As 30th January is Mohandas Karamchand Gandhi’s (Gandhiji’s) Death Anniversary, I wish to share his “Experiments with truth”
Genre : Autobiography/inspirational
The book is divided into 5 parts. My Experiments with Truth (1, 2, 3, 4 and 5).
The first part is his journey from Birth , Childhood, Child Marriage with Kasturba, Death of his father, and famous misgivings. This chapter contains several anecdotes which are taught at school for character building. Also, he speaks of the authoritative husband he was, and his insecurities. Nursing his father, he would often think of Kasturba and the associated lustful emotions. Gandhiji is one of us, but what transformed him? As you move on to the second part which begins with his journey to South Africa for studying law where an equivocal Gandhiji transforms into a confident person. Battling his vices, he reforms into a public servant. In few occasions, he saves an indentured labourer, Subramaniam, who is beaten by his master. Gandhiji, through his various practices connects with life and with common people.

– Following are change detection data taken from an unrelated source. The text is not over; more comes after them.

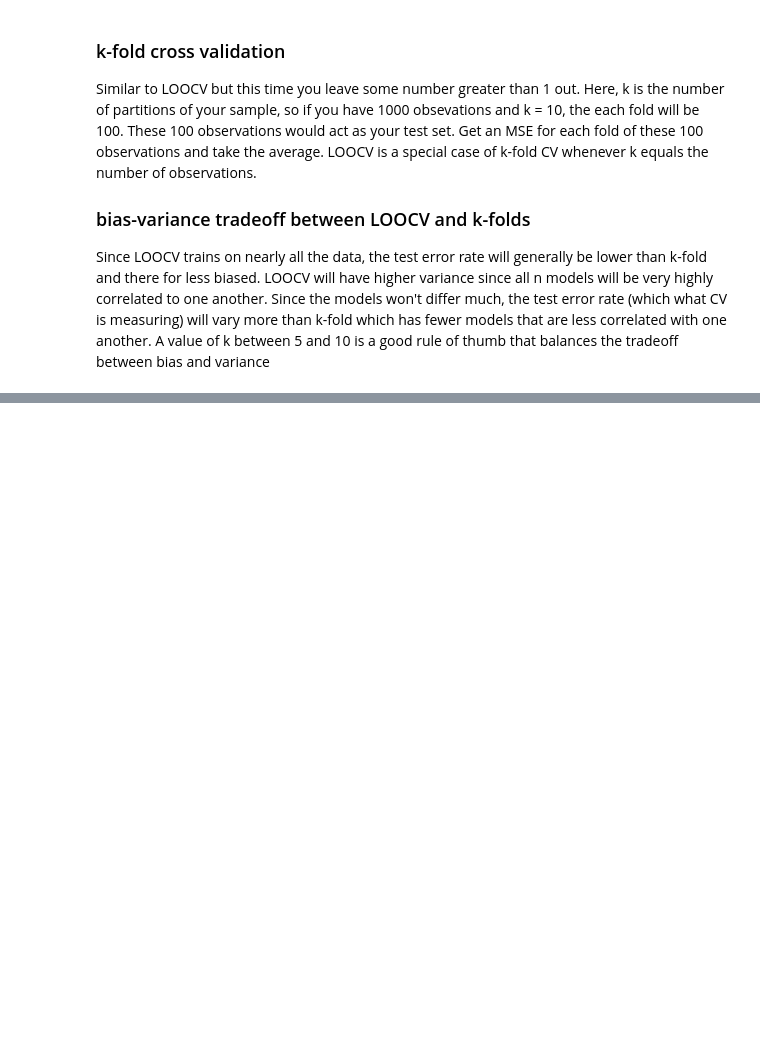
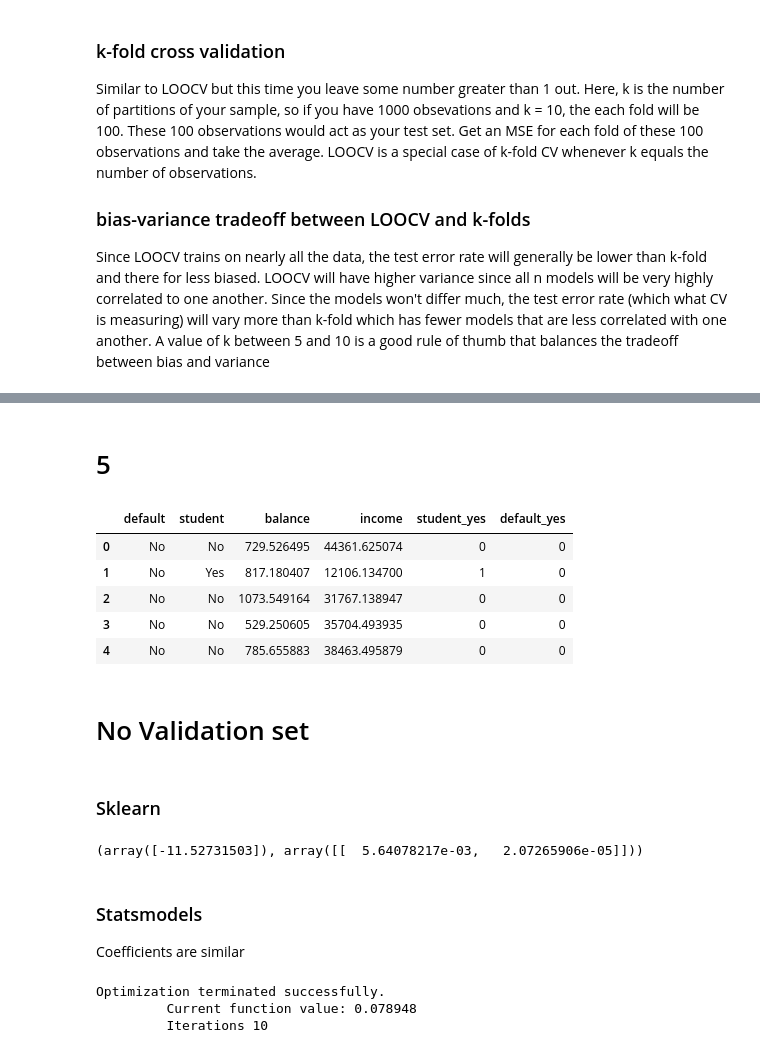
Before and after one commit to tdpetrou/Machine-Learning-Books-With-Python, a Jupyter notebook: Introduction to Statistical Learning/Chapter 5.ipynb, the cells around one changed output, grey strips where cells are left out. Saved outputs shown, nothing was run; the diff lists cells and outputs as text; code cells hidden in the pictures; blank space fills up the shorter version.

```diff
--- a/Introduction to Statistical Learning/Chapter 5.ipynb
+++ b/Introduction to Statistical Learning/Chapter 5.ipynb
@@ -46,0 +109,2 @@ Since LOOCV trains on nearly all the data, the test error rate will generally be
+# %% [markdown]
+# 5
@@ -46,0 +115,13 @@ Since LOOCV trains on nearly all the data, the test error rate will generally be
+# %%
+default = pd.read_csv('data/default.csv').iloc[:, 1:]
+default['student_yes'] = pd.get_dummies(default['student'], drop_first=True).values.astype('int')
+default['default_yes'] = pd.get_dummies(default['default'], drop_first=True).values.astype('int')
+# %%
+default.head()
+# %% [output]
+|  | default | student | balance | income | student_yes | default_yes |
+| 0 | No | No | 729.526495 | 44361.625074 | 0 | 0 |
+| 1 | No | Yes | 817.180407 | 12106.134700 | 1 | 0 |
+| 2 | No | No | 1073.549164 | 31767.138947 | 0 | 0 |
+| 3 | No | No | 529.250605 | 35704.493935 | 0 | 0 |
+| 4 | No | No | 785.655883 | 38463.495879 | 0 | 0 |
@@ -46,0 +131,15 @@ Since LOOCV trains on nearly all the data, the test error rate will generally be
+# %% [markdown]
+# No Validation set
+# %% [markdown]
+### Sklearn
+# %%
+# Notice how tol must be changed to less than default value or convergence won't happen
+# Use a high value of C to remove regularization
+model = LogisticRegression(C=100000, tol=.0000001)
+model.fit(X, y)
+model.intercept_, model.coef_
+# %% [output]
+(array([-11.52731503]), array([[  5.64078217e-03,   2.07265906e-05]]))
+# %% [markdown]
+### Statsmodels
+Coefficients are similar
@@ -46,0 +148,6 @@ Since LOOCV trains on nearly all the data, the test error rate will generally be
+# %%
+result = smf.logit(formula='default_yes ~ balance + income', data=default).fit()
+# %% [output]
+Optimization terminated successfully.
+         Current function value: 0.078948
+         Iterations 10
```
Also changed, not shown: parts of 31 cells of this notebook.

The third part, is Gandhiji’s return to India, to serve the public. On a certain occasion where he had to clean washrooms (toilets), he does it with no hesitation. On family front, he convinces Kasturba and his three children to learn gujrati before moving on to other languages of study. Though Harilal resists, the other kids follow suit. Gandhiji consumes only Satvik Ahaar, as he believes that the food we consume affects our mind. He stops drinking milk as 1. It is the right of the calf and 2. It stimulates the vice, lust.
The fourth part speaks of continuing his food habits and also, experimenting with truth in the Bar (Court). Gandhiji took cases which supported truth. On one occasion when the client was a false one and he knew it in the court, he refused to fight the case. He fights for the passengers in the third class train and apart from his own sacrifice, Kasturba;s sacrifice are elaborated in separate chapters.
In the fifth part, Gandhiji takes a tour to Kumbh Mela, Lakshman Jhula, where he is overwhelmed by the irony in the religious practice, where one side, the festivities are taking place, another side, animals are being sacrificed. The book ends with a farewell from Gandhiji and he surmises we know what happened after 1921 as now his life is public. Hope this book takes your life into a fresh chapter.
The book from Page 1, is a journey which will take you on a journey lest you read the book sans prejudice. While walking with Gandhiji through the puffs of smoke, eating meat at the riverside, stealing money, it feels as if Gandhiji was not an angel dropped from heaven but a phoenix moulded with his self control chiseled the vices. Experiences, aplenty maketh a man. Gandhiji proves it right by going through many such experiences. The book is all about how a lascivious Gandhi ji becomes a Brahmacharya. How a meat-eater, though through force, became a vegetarian by choice.
Following the truth, experimenting with it and discovering the power of the mind. Following tenets like 1. Satya 2. Dharma and most importantly 3. Humanity, Gandhiji takes you on a self-reflective slow moving journey. Also, he speaks of movements like civil Disobedience, Non-coorperation, Jallian wala Bagh Massacre and various landmarks of Indian Freedom history, yet the main subject remains Gandhiji’s resilience, persistence within to transform himself to serve better.
Recommended for all those who wish to experiment with truth and triumph in their experiments. One can apply these rules, any day. Happy Journey through this book.
Experiments with Dietics
As I searched myself deeper, the necessity for changes both internal and external began to grow on me. As soon as, or even before, I made alterations in my expenses and my way of living, I began to make changes in my diet. I saw that the writers on vegetarianism had examined the question very minutely, attacking it in its religious, scientific, practical and medical aspects. Ethically they had arrived at the conclusion that man’s supremacy over the lower animals meant not that the former should prey upon the latter, but that the higher should protect the lower, and that there should be mutual aid between the two as between man and man.
On the boat going to Rangoon I was a deck passenger. If excess of attention embarrassed us in Sjt. Basu’s house, grossest inattention, even to the elementary comforts of deck passengers, was our lot on the boat. What was an apology for a bath room was unbearably dirty, the latrines were stinking sinks. To use the latrine one had to wade through urine and excreta or jump over them. This was more than flesh and blood could bear. I approached the Chief Officer without avail. If anything was lacking to complete the picture of stink and filth, the passengers furnished it by their thoughtless habits. They spat where they sat, dirtied the surroundings with the leavings of their food, tobacco and betel leaves. There was no end to the noise, and everyone tried to monopolize as much room as possible. Their luggage took up more room than they. We had thus two days of the severest trial. On reaching Rangoon I wrote to the Agent of the Steamship Company, acquainting him with all the facts. Thanks to this letter and to Dr. Mehta’s efforts in the matter, the return journey though on deck was less unbearable.
Satvik Ahaar – Simple Vegtarian food containing no stimulants which arouse the senses for pleasure
Brahmacharya – one who observes celibacy